The GOP performance defied early expectations that Republicans' historic 2010 gains would be followed by steep losses this November — the historical pattern after large wave elections such as the 63-seat gain for Republicans two years ago.
Experts have noted that the Republican strategy after 2010 was to use the decennial process of redistricting to fortify as many of the 87 freshmen as possible for the 2012 races. Rather than trying to seek large gains, Boehner's team worked with GOP-controlled state legislatures, which draw district maps, to shore up those freshmen in new districts.
Of the more than 80 Republican freshmen standing for reelection, more than half had been reelected by late Tuesday.
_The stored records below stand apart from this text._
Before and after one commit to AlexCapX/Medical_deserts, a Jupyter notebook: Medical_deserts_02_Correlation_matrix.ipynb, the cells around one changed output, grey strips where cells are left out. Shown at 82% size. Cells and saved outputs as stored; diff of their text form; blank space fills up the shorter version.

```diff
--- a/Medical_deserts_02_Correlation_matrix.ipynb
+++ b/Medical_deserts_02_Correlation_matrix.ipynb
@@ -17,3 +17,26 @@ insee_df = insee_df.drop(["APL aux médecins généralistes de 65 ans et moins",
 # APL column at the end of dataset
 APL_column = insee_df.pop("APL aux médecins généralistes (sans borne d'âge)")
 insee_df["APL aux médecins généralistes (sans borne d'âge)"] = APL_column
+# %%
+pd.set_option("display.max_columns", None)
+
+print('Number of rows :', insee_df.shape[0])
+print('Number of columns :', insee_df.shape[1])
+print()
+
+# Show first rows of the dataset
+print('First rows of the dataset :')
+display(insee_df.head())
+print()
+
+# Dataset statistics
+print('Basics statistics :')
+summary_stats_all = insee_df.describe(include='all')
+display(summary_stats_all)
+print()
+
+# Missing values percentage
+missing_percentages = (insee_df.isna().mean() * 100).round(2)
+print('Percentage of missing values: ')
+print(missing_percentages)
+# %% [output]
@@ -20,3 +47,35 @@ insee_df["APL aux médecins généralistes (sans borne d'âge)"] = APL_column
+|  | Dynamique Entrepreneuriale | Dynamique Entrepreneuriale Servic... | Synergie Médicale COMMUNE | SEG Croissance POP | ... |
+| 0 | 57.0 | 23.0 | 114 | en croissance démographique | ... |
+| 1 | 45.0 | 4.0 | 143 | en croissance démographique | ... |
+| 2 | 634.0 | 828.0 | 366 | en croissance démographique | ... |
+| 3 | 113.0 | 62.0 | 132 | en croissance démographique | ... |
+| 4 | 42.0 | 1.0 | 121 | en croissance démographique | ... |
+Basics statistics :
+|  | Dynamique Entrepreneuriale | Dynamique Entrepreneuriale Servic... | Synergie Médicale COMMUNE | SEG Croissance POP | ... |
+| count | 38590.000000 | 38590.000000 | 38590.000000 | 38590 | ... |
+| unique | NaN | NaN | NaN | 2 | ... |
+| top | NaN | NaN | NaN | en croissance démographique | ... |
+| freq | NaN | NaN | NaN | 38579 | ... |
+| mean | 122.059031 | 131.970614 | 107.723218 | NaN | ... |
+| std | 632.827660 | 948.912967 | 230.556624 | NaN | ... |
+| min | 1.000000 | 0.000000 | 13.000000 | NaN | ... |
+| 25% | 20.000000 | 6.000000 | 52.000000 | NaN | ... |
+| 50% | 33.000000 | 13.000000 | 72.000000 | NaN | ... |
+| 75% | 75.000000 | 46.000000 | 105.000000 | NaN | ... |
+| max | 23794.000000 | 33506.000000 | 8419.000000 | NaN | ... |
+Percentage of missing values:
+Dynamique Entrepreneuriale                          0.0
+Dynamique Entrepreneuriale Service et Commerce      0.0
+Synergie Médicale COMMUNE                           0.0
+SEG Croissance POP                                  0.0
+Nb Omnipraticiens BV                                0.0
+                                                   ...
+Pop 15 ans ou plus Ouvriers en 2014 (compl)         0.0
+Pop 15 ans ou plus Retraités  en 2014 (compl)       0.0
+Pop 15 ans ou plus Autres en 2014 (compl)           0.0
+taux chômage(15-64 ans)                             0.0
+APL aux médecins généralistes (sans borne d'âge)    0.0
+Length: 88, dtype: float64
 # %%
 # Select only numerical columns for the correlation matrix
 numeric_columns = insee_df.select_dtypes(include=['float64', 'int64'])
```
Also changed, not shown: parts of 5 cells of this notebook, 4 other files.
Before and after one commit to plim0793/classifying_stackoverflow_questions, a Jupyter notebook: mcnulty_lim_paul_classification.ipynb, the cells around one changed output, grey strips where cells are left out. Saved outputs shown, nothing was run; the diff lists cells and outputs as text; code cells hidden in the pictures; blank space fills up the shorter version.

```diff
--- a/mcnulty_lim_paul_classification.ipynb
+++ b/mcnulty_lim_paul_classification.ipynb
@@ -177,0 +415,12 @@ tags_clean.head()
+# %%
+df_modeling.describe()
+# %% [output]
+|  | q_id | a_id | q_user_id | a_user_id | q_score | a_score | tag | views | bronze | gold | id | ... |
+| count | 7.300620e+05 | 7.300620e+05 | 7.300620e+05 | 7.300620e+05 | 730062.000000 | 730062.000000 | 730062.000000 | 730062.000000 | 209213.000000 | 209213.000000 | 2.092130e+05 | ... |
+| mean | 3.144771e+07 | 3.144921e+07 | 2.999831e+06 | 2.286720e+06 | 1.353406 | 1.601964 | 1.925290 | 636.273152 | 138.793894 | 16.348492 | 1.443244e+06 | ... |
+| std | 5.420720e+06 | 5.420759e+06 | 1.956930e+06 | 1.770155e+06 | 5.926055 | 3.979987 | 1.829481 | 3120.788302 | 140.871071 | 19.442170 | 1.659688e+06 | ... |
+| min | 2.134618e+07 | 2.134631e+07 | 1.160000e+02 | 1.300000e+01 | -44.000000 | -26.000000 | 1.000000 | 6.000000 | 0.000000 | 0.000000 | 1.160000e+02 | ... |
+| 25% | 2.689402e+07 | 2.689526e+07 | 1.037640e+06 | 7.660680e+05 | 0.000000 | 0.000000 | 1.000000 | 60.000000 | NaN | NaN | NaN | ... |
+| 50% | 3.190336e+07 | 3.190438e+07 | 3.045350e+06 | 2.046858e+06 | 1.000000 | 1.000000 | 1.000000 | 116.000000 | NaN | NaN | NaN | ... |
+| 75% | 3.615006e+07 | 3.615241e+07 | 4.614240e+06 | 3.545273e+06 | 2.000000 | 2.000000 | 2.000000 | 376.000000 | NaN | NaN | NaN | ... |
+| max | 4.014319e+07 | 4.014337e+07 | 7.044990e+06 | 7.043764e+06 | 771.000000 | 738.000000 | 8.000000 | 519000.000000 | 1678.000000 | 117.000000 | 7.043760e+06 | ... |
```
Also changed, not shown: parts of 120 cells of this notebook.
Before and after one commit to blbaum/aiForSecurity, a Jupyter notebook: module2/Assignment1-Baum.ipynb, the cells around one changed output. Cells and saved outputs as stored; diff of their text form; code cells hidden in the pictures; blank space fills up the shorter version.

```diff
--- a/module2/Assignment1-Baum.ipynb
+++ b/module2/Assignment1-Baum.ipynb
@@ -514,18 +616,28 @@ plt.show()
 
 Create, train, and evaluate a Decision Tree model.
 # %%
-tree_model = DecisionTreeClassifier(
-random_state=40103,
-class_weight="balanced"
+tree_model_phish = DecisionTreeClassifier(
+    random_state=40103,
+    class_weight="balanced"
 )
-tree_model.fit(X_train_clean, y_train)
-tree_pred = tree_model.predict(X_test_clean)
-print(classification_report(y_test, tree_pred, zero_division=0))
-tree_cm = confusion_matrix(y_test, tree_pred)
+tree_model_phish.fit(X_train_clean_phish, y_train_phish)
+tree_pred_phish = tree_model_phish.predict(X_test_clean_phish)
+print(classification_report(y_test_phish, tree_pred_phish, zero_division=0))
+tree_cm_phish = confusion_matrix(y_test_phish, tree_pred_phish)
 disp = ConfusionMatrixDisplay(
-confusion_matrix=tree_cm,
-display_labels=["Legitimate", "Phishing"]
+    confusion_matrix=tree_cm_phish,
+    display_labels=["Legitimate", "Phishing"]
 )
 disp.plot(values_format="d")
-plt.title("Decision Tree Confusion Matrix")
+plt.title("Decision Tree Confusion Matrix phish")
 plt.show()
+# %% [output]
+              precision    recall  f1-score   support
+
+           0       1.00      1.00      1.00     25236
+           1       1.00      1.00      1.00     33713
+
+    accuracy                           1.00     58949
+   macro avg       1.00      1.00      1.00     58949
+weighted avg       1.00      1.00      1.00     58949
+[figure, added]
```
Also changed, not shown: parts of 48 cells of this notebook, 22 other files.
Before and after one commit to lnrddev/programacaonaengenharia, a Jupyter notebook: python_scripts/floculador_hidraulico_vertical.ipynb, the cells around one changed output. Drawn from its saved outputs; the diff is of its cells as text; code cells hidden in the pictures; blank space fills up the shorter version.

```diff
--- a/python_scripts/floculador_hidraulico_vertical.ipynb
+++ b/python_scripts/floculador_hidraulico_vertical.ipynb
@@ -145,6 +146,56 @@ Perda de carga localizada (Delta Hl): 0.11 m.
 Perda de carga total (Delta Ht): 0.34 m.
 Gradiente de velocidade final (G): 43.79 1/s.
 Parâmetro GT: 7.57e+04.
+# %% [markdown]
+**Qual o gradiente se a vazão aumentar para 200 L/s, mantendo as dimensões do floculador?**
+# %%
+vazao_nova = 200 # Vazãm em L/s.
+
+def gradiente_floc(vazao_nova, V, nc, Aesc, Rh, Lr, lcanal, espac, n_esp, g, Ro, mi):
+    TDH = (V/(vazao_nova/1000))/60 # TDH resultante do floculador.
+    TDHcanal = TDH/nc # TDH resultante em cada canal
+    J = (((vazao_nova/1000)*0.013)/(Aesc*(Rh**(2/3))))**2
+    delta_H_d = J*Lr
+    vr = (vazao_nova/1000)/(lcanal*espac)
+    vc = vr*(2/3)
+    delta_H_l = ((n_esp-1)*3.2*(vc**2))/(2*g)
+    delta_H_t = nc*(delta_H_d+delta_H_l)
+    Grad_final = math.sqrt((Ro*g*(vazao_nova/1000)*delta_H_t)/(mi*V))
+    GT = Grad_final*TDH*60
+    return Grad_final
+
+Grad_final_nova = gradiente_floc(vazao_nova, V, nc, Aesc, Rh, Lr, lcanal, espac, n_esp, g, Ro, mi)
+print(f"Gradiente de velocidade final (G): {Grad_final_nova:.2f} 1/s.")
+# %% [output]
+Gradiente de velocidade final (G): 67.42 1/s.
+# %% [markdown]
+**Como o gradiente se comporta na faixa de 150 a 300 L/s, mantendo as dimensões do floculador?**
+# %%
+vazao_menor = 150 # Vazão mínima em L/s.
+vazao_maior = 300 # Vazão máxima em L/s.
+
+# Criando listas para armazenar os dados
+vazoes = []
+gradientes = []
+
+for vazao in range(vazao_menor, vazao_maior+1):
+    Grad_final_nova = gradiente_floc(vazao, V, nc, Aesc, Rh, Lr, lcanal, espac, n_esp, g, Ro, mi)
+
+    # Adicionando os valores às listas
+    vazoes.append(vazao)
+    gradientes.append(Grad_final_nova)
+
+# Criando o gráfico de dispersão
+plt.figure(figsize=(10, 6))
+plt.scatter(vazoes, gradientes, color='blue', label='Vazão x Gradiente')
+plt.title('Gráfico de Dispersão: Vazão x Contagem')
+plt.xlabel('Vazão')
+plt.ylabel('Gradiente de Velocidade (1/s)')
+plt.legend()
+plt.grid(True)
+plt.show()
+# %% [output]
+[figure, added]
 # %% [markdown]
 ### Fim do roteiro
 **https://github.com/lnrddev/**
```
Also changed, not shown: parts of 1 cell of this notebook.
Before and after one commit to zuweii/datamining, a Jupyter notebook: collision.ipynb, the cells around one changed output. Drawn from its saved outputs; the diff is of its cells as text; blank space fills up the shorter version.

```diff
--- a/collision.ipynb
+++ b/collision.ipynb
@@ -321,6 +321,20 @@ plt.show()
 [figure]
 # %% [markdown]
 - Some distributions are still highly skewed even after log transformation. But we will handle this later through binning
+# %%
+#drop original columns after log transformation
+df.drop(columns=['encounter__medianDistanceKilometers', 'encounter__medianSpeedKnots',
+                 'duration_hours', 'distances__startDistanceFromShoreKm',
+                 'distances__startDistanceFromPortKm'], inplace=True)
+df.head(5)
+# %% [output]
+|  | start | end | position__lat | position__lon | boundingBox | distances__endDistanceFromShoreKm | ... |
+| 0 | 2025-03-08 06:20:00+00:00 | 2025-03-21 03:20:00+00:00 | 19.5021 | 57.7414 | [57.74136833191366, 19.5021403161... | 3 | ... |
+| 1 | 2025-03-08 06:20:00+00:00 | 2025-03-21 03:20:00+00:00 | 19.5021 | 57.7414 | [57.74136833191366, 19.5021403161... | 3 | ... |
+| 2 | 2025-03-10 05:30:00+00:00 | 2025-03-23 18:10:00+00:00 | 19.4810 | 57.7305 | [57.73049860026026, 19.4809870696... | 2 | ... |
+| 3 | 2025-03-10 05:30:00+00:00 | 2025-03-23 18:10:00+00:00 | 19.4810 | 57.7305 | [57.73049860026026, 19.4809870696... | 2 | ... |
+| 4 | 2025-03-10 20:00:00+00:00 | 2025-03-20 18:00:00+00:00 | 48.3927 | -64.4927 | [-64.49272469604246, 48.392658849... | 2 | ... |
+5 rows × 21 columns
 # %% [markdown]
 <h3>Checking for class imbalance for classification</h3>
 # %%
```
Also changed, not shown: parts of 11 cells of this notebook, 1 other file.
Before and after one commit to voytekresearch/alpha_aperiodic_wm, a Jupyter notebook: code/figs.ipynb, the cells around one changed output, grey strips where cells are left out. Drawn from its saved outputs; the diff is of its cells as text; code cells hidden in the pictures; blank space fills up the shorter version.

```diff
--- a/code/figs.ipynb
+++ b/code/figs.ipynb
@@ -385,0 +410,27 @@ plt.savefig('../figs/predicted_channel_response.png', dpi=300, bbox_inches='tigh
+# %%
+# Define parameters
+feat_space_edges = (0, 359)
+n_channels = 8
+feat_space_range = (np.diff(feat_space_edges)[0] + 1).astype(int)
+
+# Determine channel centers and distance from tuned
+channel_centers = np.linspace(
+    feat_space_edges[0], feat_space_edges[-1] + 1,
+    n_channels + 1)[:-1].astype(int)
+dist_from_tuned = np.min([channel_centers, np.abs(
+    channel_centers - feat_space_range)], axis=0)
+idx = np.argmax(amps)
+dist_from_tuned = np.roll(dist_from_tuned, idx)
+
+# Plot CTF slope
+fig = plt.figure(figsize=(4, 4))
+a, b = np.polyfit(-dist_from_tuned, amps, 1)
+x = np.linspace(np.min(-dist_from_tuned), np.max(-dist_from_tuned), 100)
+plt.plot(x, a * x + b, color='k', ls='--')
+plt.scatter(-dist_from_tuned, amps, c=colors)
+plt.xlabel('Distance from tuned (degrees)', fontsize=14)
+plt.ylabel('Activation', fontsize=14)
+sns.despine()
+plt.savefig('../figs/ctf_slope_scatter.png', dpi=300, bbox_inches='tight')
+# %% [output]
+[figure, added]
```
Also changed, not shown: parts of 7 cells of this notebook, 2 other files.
Both parties hoped to notch several historical firsts in the election. In the North Shore of Massachusetts, former state senator Richard Tisei was in a tight race against a veteran, scandal-plagued incumbent in his bid to become the first Republican to win as an openly gay candidate. With more than 50 percent of the vote counted, Rep. John Tierney, D, led Tisei by less than 4,000 votes. In Utah, Mia Love, the mayor of Saratoga Springs, was in a tossup race with Rep. Jim Matheson in her effort to become the first black Republican woman elected to Congress. In Hawaii, Democrat Tulsi Gabbard was the favorite to win an open seat and become the first Hindu-American in Congress.
Gabbard's expected victory is part of the continuing diversification of House Democrats that most believe will leave their caucus of close to 200 members with a majority of women and minorities. If that occurs, it will be the first time in history that a House or Senate party caucus does not have a white male majority.